- Problem to work on
Sort through the entries below and pull out lines containing the word "homeButton".

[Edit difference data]
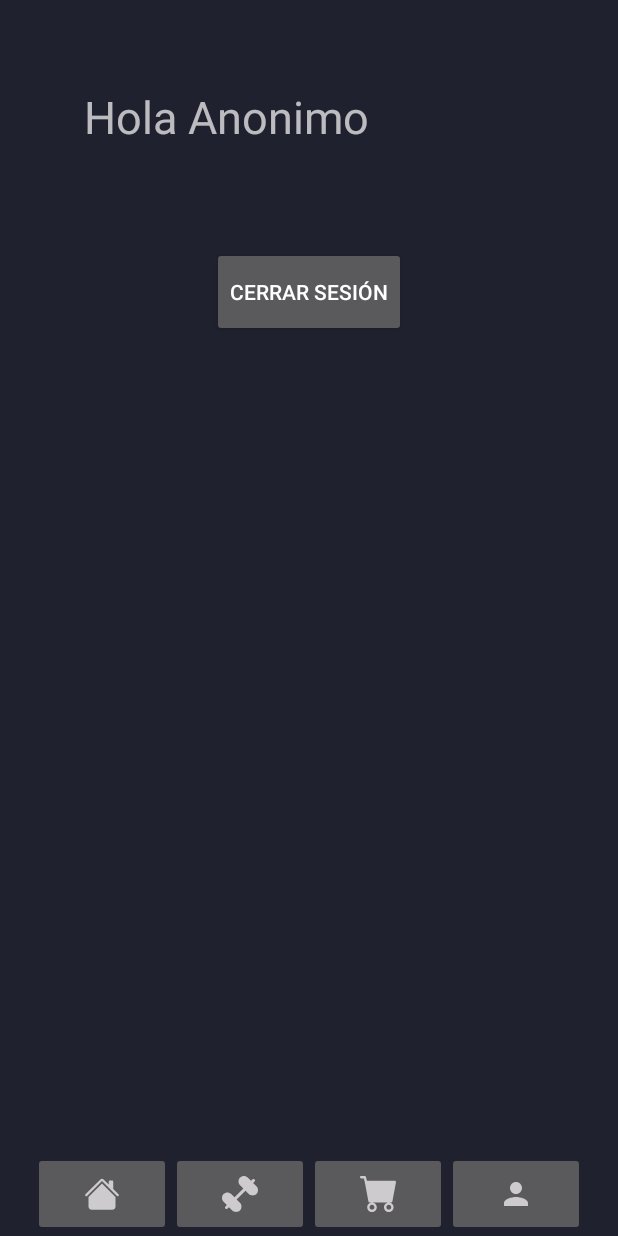
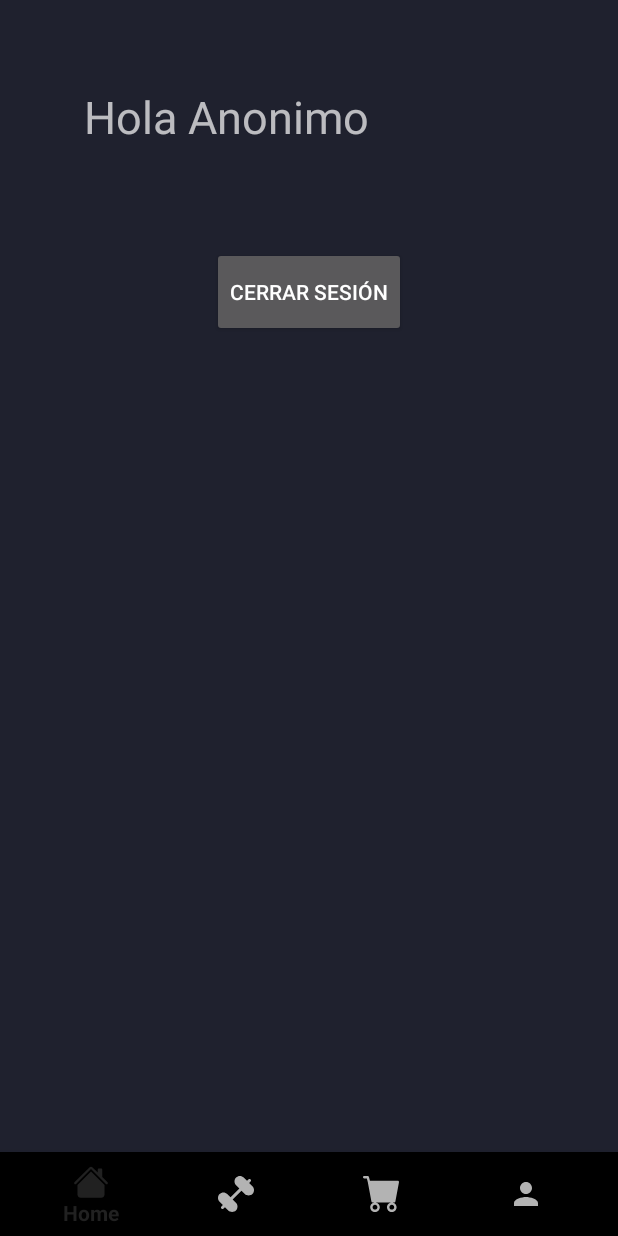
Before and after one commit to ZafkielEdt/ISPC-Mobile, an Android app: the screen it shows after launch once a user with an empty profile is signed in (MainActivity), on a phone screen of 412 x 824 dp. Run offline under Robolectric (Android 15) with nearby library versions, the phone set to English and light mode, and no system bars; our stand-ins replace Firebase (no records; nobody signed in at launch, a user with empty details on screens opened directly).

Commit message:
Update: Create menu using xml

```diff
--- a/app/src/main/java/com/ispc/gymapp/views/activities/MainActivity.java
+++ b/app/src/main/java/com/ispc/gymapp/views/activities/MainActivity.java
@@ -1,10 +1,14 @@
 package com.ispc.gymapp.views.activities;
 
+import androidx.annotation.NonNull;
 import androidx.appcompat.app.AppCompatActivity;
 
 import android.content.Intent;
 import android.os.Bundle;
 import android.util.Log;
+import android.view.Menu;
+import android.view.MenuInflater;
+import android.view.MenuItem;
 import android.view.View;
 import android.widget.Button;
 import android.widget.TextView;
@@ -87,7 +91,7 @@ public class MainActivity extends AppCompatActivity  implements View.OnClickList
         }
     }
 
-    public void goToExercises(View view) {
+    public void goToExercises(MenuItem menuItem) {
         Intent exercisesView = new Intent(this, ExerciseList.class);
         startActivity(exercisesView);
     }
--- a/app/src/main/java/com/ispc/gymapp/views/fragments/MenuFragment.java
+++ /dev/null
@@ -1,69 +0,0 @@
-package com.ispc.gymapp.views.fragments;
-
-import android.content.Intent;
-import android.os.Bundle;
-
-import androidx.fragment.app.Fragment;
-
-import android.view.LayoutInflater;
-import android.view.View;
-import android.view.ViewGroup;
-
-import com.ispc.gymapp.R;
-import com.ispc.gymapp.views.activities.ExerciseList;
-import com.ispc.gymapp.views.activities.MainActivity;
-
-/**
- * A simple {@link Fragment} subclass.
- * Use the {@link MenuFragment#newInstance} factory method to
- * create an instance of this fragment.
- */
-public class MenuFragment extends Fragment {
-
-    // TODO: Rename parameter arguments, choose names that match
-    // the fragment initialization parameters, e.g. ARG_ITEM_NUMBER
-    private static final String ARG_PARAM1 = "param1";
-    private static final String ARG_PARAM2 = "param2";
-
-    // TODO: Rename and change types of parameters
-    private String mParam1;
-    private String mParam2;
-
-    public MenuFragment() {
-        // Required empty public constructor
-    }
-
-    /**
-     * Use this factory method to create a new instance of
-     * this fragment using the provided parameters.
-     *
-     * @param param1 Parameter 1.
-     * @param param2 Parameter 2.
-     * @return A new instance of fragment Menu.
-     */
-    // TODO: Rename and change types and number of parameters
-    public static MenuFragment newInstance(String param1, String param2) {
-        MenuFragment fragment = new MenuFragment();
-        Bundle args = new Bundle();
-        args.putString(ARG_PARAM1, param1);
-        args.putString(ARG_PARAM2, param2);
-        fragment.setArguments(args);
-        return fragment;
-    }
-
-    @Override
-    public void onCreate(Bundle savedInstanceState) {
-        super.onCreate(savedInstanceState);
-        if (getArguments() != null) {
-            mParam1 = getArguments().getString(ARG_PARAM1);
-            mParam2 = getArguments().getString(ARG_PARAM2);
-        }
-    }
-
-    @Override
-    public View onCreateView(LayoutInflater inflater, ViewGroup container,
-                             Bundle savedInstanceState) {
-        // Inflate the layout for this fragment
-        return inflater.inflate(R.layout.fragment_menu, container, false);
-    }
-}
--- a/app/src/main/res/layout/activity_main.xml
+++ b/app/src/main/res/layout/activity_main.xml
@@ -25,18 +25,20 @@
         android:text="@string/logout_text"
         />
 
-    <!--<Button
-        android:id="@+id/btnExercise"
-        android:layout_width="wrap_content"
-        android:layout_height="60dp"
-        android:layout_gravity="center"
-        android:text="Exercises" android:onClick="goToExercises" />-->
+    <androidx.constraintlayout.widget.ConstraintLayout
+        android:layout_width="match_parent"
+        android:layout_height="match_parent">
 
-    <androidx.fragment.app.FragmentContainerView
-        android:id="@+id/fragmentContainerView3"
-        android:name="com.ispc.gymapp.views.fragments.MenuFragment"
-        android:layout_width="match_parent"
-        android:layout_height="match_parent"
-        tools:layout="@layout/fragment_menu" />
+        <com.google.android.material.bottomnavigation.BottomNavigationView
+            android:layout_width="match_parent"
+            android:layout_height="wrap_content"
+            app:layout_constraintBottom_toBottomOf="parent"
+            app:layout_constraintEnd_toEndOf="parent"
+            app:layout_constraintHorizontal_bias="0.0"
+            app:layout_constraintStart_toStartOf="parent"
+            app:layout_constraintTop_toTopOf="parent"
+            app:layout_constraintVertical_bias="1.0"
+            app:menu="@menu/bottom_menu" />
+    </androidx.constraintlayout.widget.ConstraintLayout>
 
 </LinearLayout>
--- a/app/src/main/res/layout/fragment_menu.xml
+++ /dev/null
@@ -1,66 +0,0 @@
-<?xml version="1.0" encoding="utf-8"?>
-<FrameLayout xmlns:android="http://schemas.android.com/apk/res/android"
-    xmlns:app="http://schemas.android.com/apk/res-auto"
-    xmlns:tools="http://schemas.android.com/tools"
-    android:layout_width="match_parent"
-    android:layout_height="match_parent"
-    tools:context=".views.fragments.MenuFragment">
-
-    <androidx.constraintlayout.widget.ConstraintLayout
-        android:layout_width="match_parent"
-        android:layout_height="match_parent">
-
-        <ImageButton
-            android:id="@+id/cartButton"
-            android:layout_width="92dp"
-            android:layout_height="56dp"
-            android:contentDescription="@string/cart_button"
-            android:src="@drawable/cart_icon"
-            app:layout_constraintBottom_toBottomOf="parent"
-            app:layout_constraintEnd_toEndOf="parent"
-            app:layout_constraintHorizontal_bias="0.0"
-            app:layout_constraintStart_toEndOf="@+id/exercisesButton"
-            app:layout_constraintTop_toTopOf="parent"
-            app:layout_constraintVertical_bias="1.0" />
-
-        <ImageButton
-            android:id="@+id/homeButton"
-            android:layout_width="92dp"
-            android:layout_height="56dp"
-            android:contentDescription="@string/homeButton"
-            android:src="@drawable/home_icon"
-            app:layout_constraintBottom_toBottomOf="parent"
-            app:layout_constraintEnd_toEndOf="parent"
-            app:layout_constraintHorizontal_bias="0.068"
-            app:layout_constraintStart_toStartOf="parent"
-            app:layout_constraintTop_toTopOf="parent"
-            app:layout_constraintVertical_bias="1.0" />
-
-        <ImageButton
-            android:id="@+id/exercisesButton"
-            android:layout_width="92dp"
-            android:layout_height="56dp"
-            android:contentDescription="@string/exercises_button"
-            android:src="@drawable/exercises_icon"
-            app:layout_constraintBottom_toBottomOf="parent"
-            app:layout_constraintEnd_toEndOf="parent"
-            app:layout_constraintHorizontal_bias="0.0"
-            app:layout_constraintStart_toEndOf="@+id/homeButton"
-            app:layout_constraintTop_toTopOf="parent"
-            app:layout_constraintVertical_bias="1.0" android:onClick="goToExercises" />
-
-        <ImageButton
-            android:id="@+id/userButton"
-            android:layout_width="92dp"
-            android:layout_height="56dp"
-            android:contentDescription="@string/user_button"
-            android:src="@drawable/baseline_person_24"
-            app:layout_constraintBottom_toBottomOf="parent"
-            app:layout_constraintEnd_toEndOf="parent"
-            app:layout_constraintHorizontal_bias="0.0"
-            app:layout_constraintStart_toEndOf="@+id/cartButton"
-            app:layout_constraintTop_toTopOf="parent"
-            app:layout_constraintVertical_bias="1.0" />
-
-    </androidx.constraintlayout.widget.ConstraintLayout>
-</FrameLayout>
--- /dev/null
+++ b/app/src/main/res/menu/bottom_menu.xml
@@ -0,0 +1,29 @@
+<?xml version="1.0" encoding="utf-8"?>
+<menu xmlns:android="http://schemas.android.com/apk/res/android">
+
+    <item
+        android:id="@+id/homeItem"
+        android:layout_width="wrap_content"
+        android:layout_height="wrap_content"
+        android:icon="@drawable/home_icon"
+        android:title="@string/homeMenuTitle" />
+    <item
+        android:id="@+id/exercisesItem"
+        android:layout_width="wrap_content"
+        android:layout_height="wrap_content"
+        android:icon="@drawable/exercises_icon"
+        android:onClick="goToExercises"
+        android:title="@string/exercisesMenuTitle" />
+    <item
+        android:id="@+id/shopItem"
+        android:layout_width="wrap_content"
+        android:layout_height="wrap_content"
+        android:icon="@drawable/cart_icon"
+        android:title="@string/shopMenuTitle" />
+    <item
+        android:id="@+id/accountItem"
+        android:layout_width="wrap_content"
+        android:layout_height="wrap_content"
+        android:icon="@drawable/baseline_person_24"
+        android:title="@string/accountMenuTitle" />
+</menu>
--- a/app/src/main/res/values/strings.xml
+++ b/app/src/main/res/values/strings.xml
@@ -37,8 +37,8 @@
     <string name="prev_fragment">ATRAS</string>
     <string name="loading_text">Espere un momento...</string>
     <string name="finalizeObBtn">Finalizar</string>
-    <string name="homeButton">home icon</string>
-    <string name="cart_button">Cart icon</string>
-    <string name="exercises_button">Exercises icon</string>
-    <string name="user_button">User icon</string>
+    <string name="homeMenuTitle">Home</string>
+    <string name="exercisesMenuTitle">Exercises</string>
+    <string name="shopMenuTitle">Shop</string>
+    <string name="accountMenuTitle">Account</string>
 </resources>
```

- Response box
-            android:id="@+id/homeButton"
-            android:contentDescription="@string/homeButton"
-            app:layout_constraintStart_toEndOf="@+id/homeButton"
-    <string name="homeButton">home icon</string>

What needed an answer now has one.